[WORK TO BE COMPLETED] A word-for-word copy is required of the line containing "participant U as Upstream:main" and of each line after it in the material below, through the last one.

[EXCERPTED RECORDS]
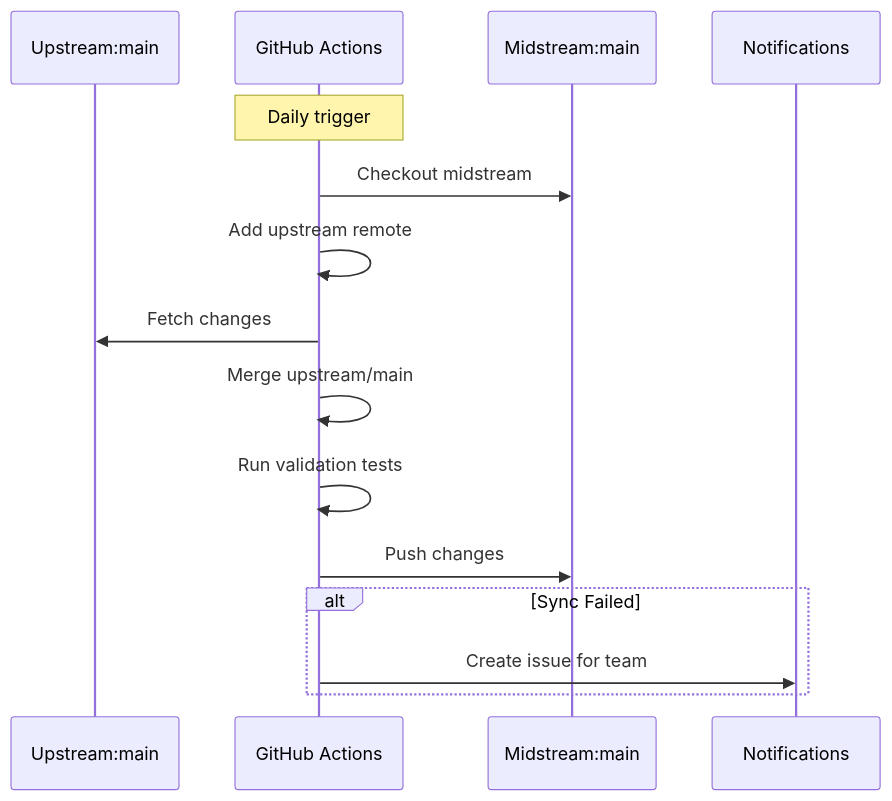
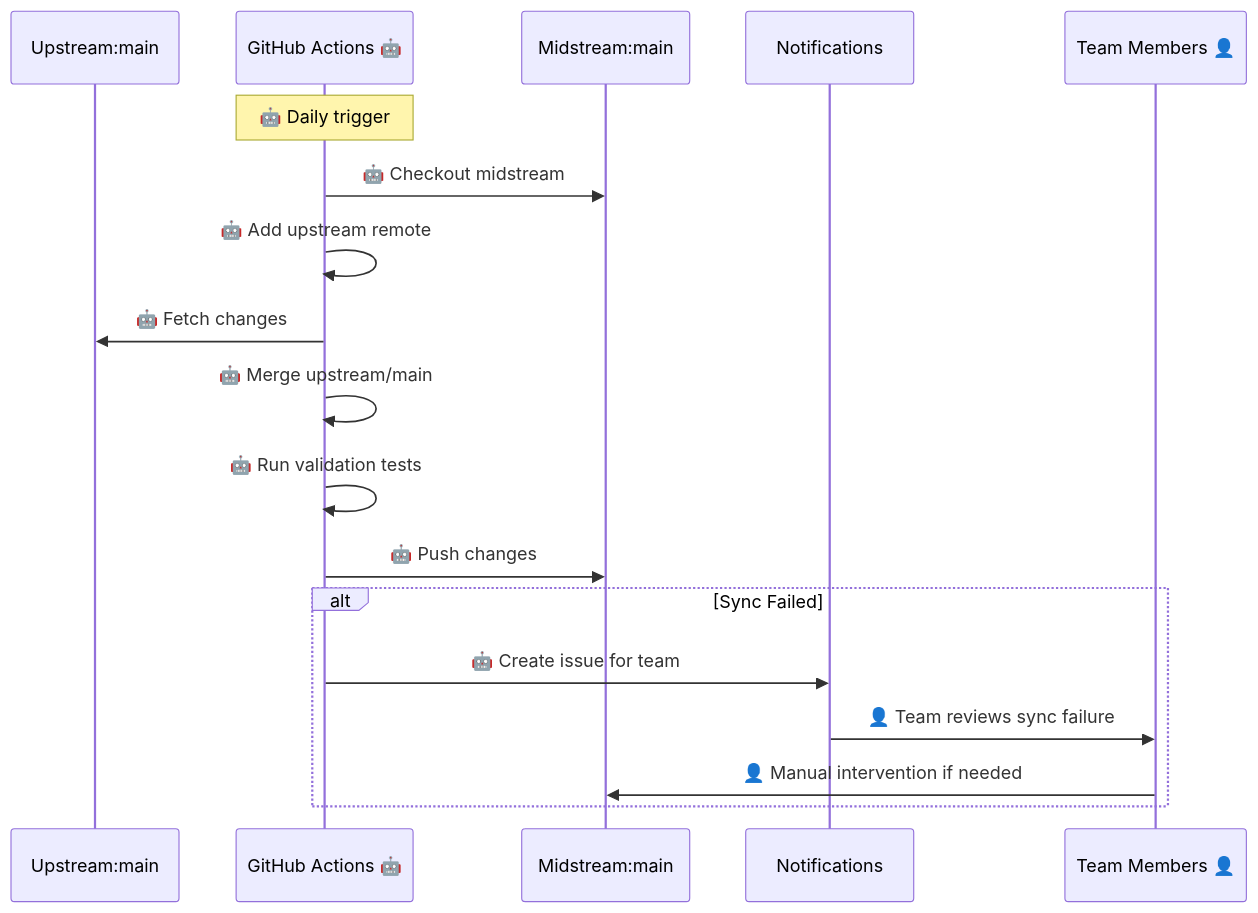
One commit to trustyai-explainability/community changed the sixth of 8 diagrams in adr/ADR-0009-project-workflow.md. Above: the diagram before and after it, drawn with Mermaid. The commit also changed other lines of this file, not shown here.

````diff
--- a/adr/ADR-0009-project-workflow.md
+++ b/adr/ADR-0009-project-workflow.md
@@ -424,19 +426,22 @@
    ```mermaid
    sequenceDiagram
        participant U as Upstream:main
-       participant GH as GitHub Actions
+       participant GH as GitHub Actions 🤖
        participant M as Midstream:main
        participant N as Notifications
+       participant Team as Team Members 👤
 
-       Note over GH: Daily trigger
-       GH->>M: Checkout midstream
-       GH->>GH: Add upstream remote
-       GH->>U: Fetch changes
-       GH->>GH: Merge upstream/main
-       GH->>GH: Run validation tests
-       GH->>M: Push changes
+       Note over GH: 🤖 Daily trigger
+       GH->>M: 🤖 Checkout midstream
+       GH->>GH: 🤖 Add upstream remote
+       GH->>U: 🤖 Fetch changes
+       GH->>GH: 🤖 Merge upstream/main
+       GH->>GH: 🤖 Run validation tests
+       GH->>M: 🤖 Push changes
 
        alt Sync Failed
-           GH->>N: Create issue for team
+           GH->>N: 🤖 Create issue for team
+           N->>Team: 👤 Team reviews sync failure
+           Team->>M: 👤 Manual intervention if needed
        end
    ```
````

[OUTPUT FOR THIS TASK]
        participant U as Upstream:main
-       participant GH as GitHub Actions
+       participant GH as GitHub Actions 🤖
        participant M as Midstream:main
        participant N as Notifications
+       participant Team as Team Members 👤
 
-       Note over GH: Daily trigger
-       GH->>M: Checkout midstream
-       GH->>GH: Add upstream remote
-       GH->>U: Fetch changes
-       GH->>GH: Merge upstream/main
-       GH->>GH: Run validation tests
-       GH->>M: Push changes
+       Note over GH: 🤖 Daily trigger
+       GH->>M: 🤖 Checkout midstream
+       GH->>GH: 🤖 Add upstream remote
+       GH->>U: 🤖 Fetch changes
+       GH->>GH: 🤖 Merge upstream/main
+       GH->>GH: 🤖 Run validation tests
+       GH->>M: 🤖 Push changes
 
        alt Sync Failed
-           GH->>N: Create issue for team
+           GH->>N: 🤖 Create issue for team
+           N->>Team: 👤 Team reviews sync failure
+           Team->>M: 👤 Manual intervention if needed
        end
    ```
````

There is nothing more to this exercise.